Reproduce the listing below in full and without alteration, apart from its pictures.

++++++++

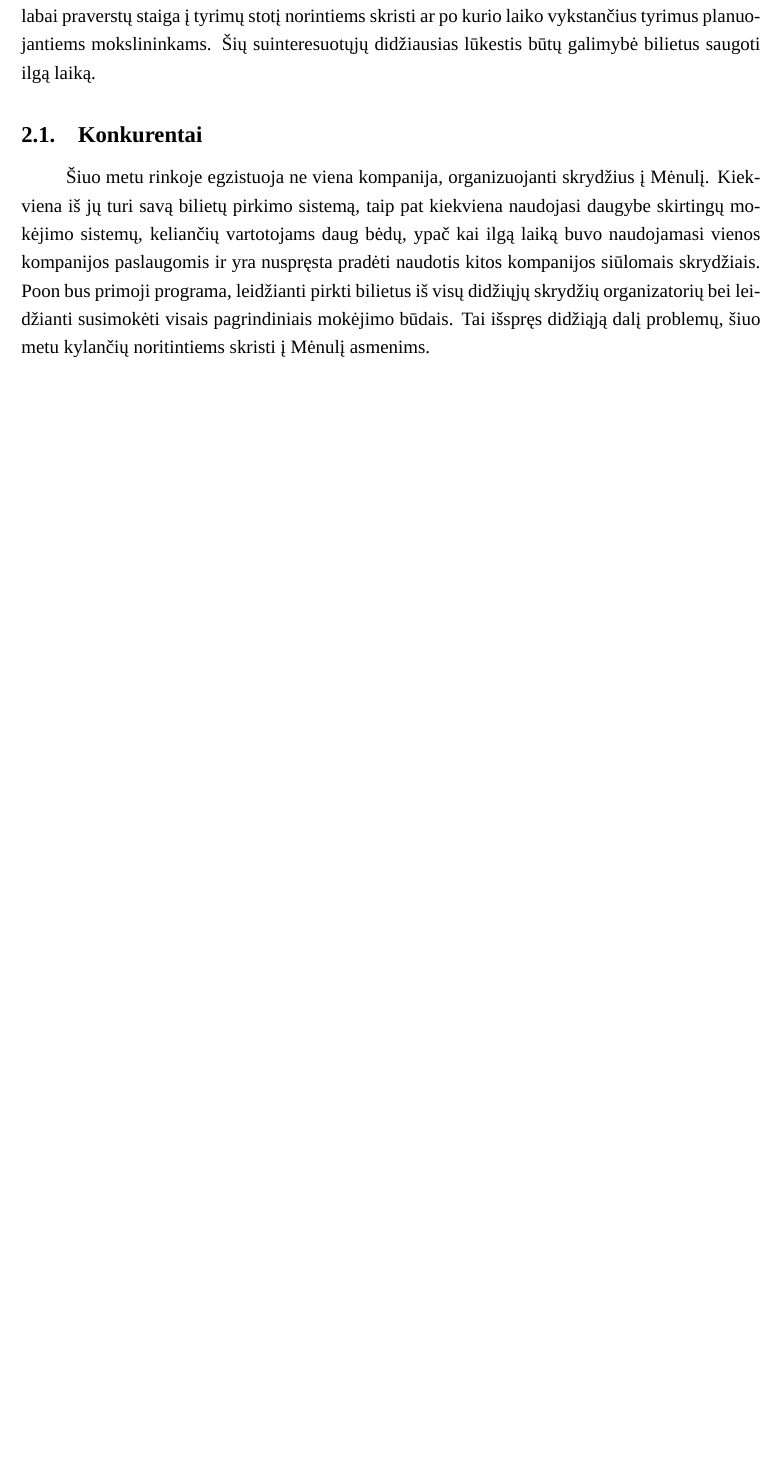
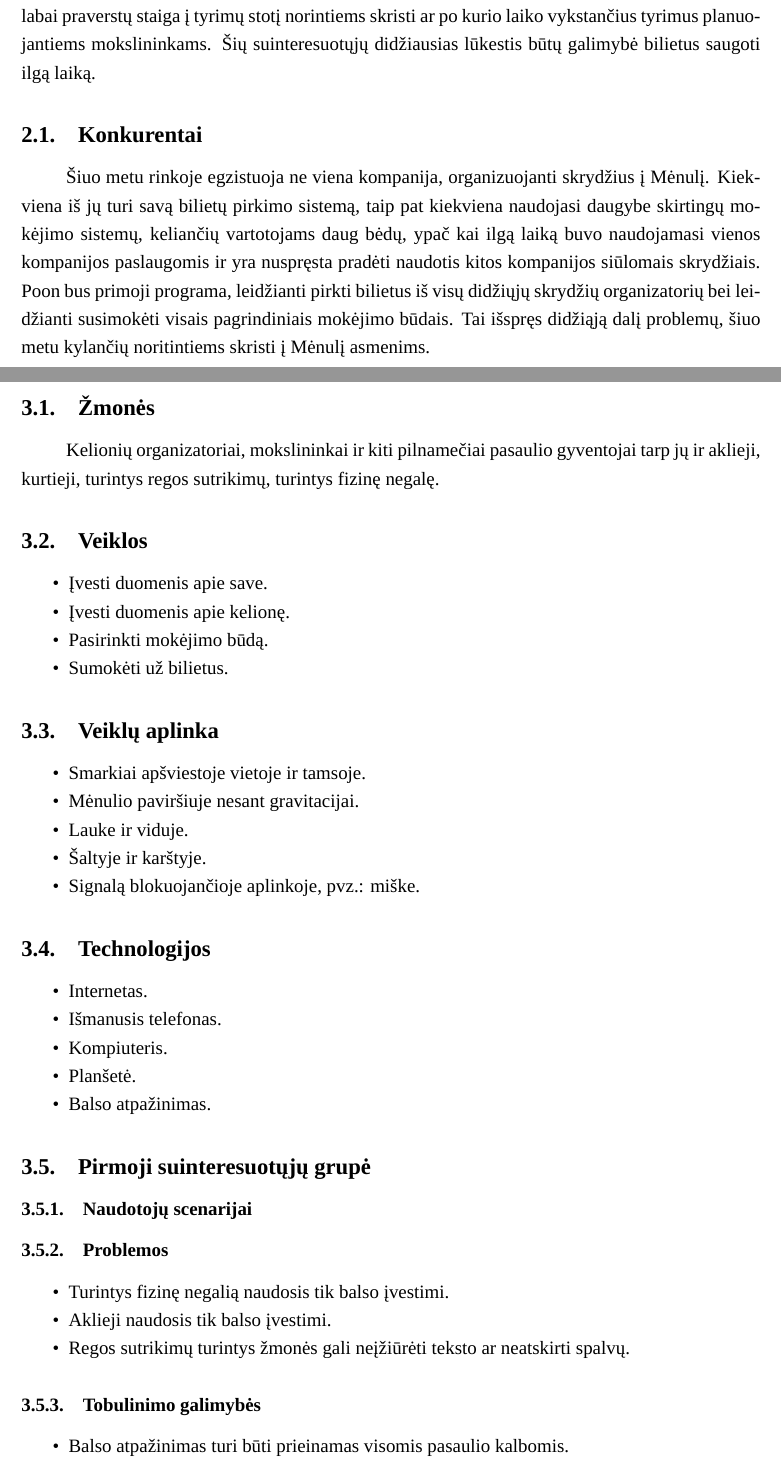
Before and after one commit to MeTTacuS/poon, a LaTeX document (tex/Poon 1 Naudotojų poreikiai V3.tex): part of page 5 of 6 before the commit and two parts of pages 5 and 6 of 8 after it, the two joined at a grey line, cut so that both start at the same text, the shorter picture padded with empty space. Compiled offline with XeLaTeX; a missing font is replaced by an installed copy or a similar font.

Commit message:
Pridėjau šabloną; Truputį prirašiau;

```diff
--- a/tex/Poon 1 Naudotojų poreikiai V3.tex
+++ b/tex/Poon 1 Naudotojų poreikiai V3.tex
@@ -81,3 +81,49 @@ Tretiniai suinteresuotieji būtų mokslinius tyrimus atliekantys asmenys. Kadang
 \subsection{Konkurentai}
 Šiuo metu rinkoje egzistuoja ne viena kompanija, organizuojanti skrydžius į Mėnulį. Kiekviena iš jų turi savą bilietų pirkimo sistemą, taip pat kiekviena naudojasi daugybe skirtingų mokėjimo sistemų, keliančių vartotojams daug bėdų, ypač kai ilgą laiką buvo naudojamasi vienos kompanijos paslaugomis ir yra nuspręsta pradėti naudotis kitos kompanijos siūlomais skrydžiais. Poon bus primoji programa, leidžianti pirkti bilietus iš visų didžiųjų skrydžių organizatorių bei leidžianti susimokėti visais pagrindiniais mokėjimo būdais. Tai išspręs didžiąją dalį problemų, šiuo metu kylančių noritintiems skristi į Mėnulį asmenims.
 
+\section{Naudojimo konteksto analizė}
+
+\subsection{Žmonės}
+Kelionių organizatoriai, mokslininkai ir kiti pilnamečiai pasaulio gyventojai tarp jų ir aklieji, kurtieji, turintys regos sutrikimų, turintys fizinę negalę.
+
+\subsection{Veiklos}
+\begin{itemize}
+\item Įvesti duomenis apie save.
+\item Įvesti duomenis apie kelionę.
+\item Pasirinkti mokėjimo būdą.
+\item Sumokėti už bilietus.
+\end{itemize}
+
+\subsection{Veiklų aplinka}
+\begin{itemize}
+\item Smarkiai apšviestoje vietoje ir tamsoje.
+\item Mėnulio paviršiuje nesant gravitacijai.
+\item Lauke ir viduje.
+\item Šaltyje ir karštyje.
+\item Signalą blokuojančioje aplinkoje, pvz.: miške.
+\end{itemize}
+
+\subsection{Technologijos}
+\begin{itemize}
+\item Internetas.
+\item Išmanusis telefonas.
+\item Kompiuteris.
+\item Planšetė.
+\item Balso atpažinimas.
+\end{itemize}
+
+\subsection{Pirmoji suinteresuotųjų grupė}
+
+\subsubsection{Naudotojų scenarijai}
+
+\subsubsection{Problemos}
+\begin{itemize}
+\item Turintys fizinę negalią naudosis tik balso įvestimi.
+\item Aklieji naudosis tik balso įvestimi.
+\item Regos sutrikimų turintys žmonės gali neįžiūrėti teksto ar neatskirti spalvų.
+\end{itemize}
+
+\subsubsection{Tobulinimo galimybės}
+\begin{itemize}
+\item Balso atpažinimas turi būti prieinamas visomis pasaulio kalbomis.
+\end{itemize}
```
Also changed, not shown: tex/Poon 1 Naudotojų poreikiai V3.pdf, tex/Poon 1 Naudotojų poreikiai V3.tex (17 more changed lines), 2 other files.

++++++++

**TASK RESPONSE**
Before and after one commit to MeTTacuS/poon, a LaTeX document (tex/Poon 1 Naudotojų poreikiai V3.tex): part of page 5 of 6 before the commit and two parts of pages 5 and 6 of 8 after it, the two joined at a grey line, cut so that both start at the same text, the shorter picture padded with empty space. Compiled offline with XeLaTeX; a missing font is replaced by an installed copy or a similar font.

Commit message:
Pridėjau šabloną; Truputį prirašiau;

```diff
--- a/tex/Poon 1 Naudotojų poreikiai V3.tex
+++ b/tex/Poon 1 Naudotojų poreikiai V3.tex
@@ -81,3 +81,49 @@ Tretiniai suinteresuotieji būtų mokslinius tyrimus atliekantys asmenys. Kadang
 \subsection{Konkurentai}
 Šiuo metu rinkoje egzistuoja ne viena kompanija, organizuojanti skrydžius į Mėnulį. Kiekviena iš jų turi savą bilietų pirkimo sistemą, taip pat kiekviena naudojasi daugybe skirtingų mokėjimo sistemų, keliančių vartotojams daug bėdų, ypač kai ilgą laiką buvo naudojamasi vienos kompanijos paslaugomis ir yra nuspręsta pradėti naudotis kitos kompanijos siūlomais skrydžiais. Poon bus primoji programa, leidžianti pirkti bilietus iš visų didžiųjų skrydžių organizatorių bei leidžianti susimokėti visais pagrindiniais mokėjimo būdais. Tai išspręs didžiąją dalį problemų, šiuo metu kylančių noritintiems skristi į Mėnulį asmenims.
 
+\section{Naudojimo konteksto analizė}
+
+\subsection{Žmonės}
+Kelionių organizatoriai, mokslininkai ir kiti pilnamečiai pasaulio gyventojai tarp jų ir aklieji, kurtieji, turintys regos sutrikimų, turintys fizinę negalę.
+
+\subsection{Veiklos}
+\begin{itemize}
+\item Įvesti duomenis apie save.
+\item Įvesti duomenis apie kelionę.
+\item Pasirinkti mokėjimo būdą.
+\item Sumokėti už bilietus.
+\end{itemize}
+
+\subsection{Veiklų aplinka}
+\begin{itemize}
+\item Smarkiai apšviestoje vietoje ir tamsoje.
+\item Mėnulio paviršiuje nesant gravitacijai.
+\item Lauke ir viduje.
+\item Šaltyje ir karštyje.
+\item Signalą blokuojančioje aplinkoje, pvz.: miške.
+\end{itemize}
+
+\subsection{Technologijos}
+\begin{itemize}
+\item Internetas.
+\item Išmanusis telefonas.
+\item Kompiuteris.
+\item Planšetė.
+\item Balso atpažinimas.
+\end{itemize}
+
+\subsection{Pirmoji suinteresuotųjų grupė}
+
+\subsubsection{Naudotojų scenarijai}
+
+\subsubsection{Problemos}
+\begin{itemize}
+\item Turintys fizinę negalią naudosis tik balso įvestimi.
+\item Aklieji naudosis tik balso įvestimi.
+\item Regos sutrikimų turintys žmonės gali neįžiūrėti teksto ar neatskirti spalvų.
+\end{itemize}
+
+\subsubsection{Tobulinimo galimybės}
+\begin{itemize}
+\item Balso atpažinimas turi būti prieinamas visomis pasaulio kalbomis.
+\end{itemize}
```
Also changed, not shown: tex/Poon 1 Naudotojų poreikiai V3.pdf, tex/Poon 1 Naudotojų poreikiai V3.tex (17 more changed lines), 2 other files.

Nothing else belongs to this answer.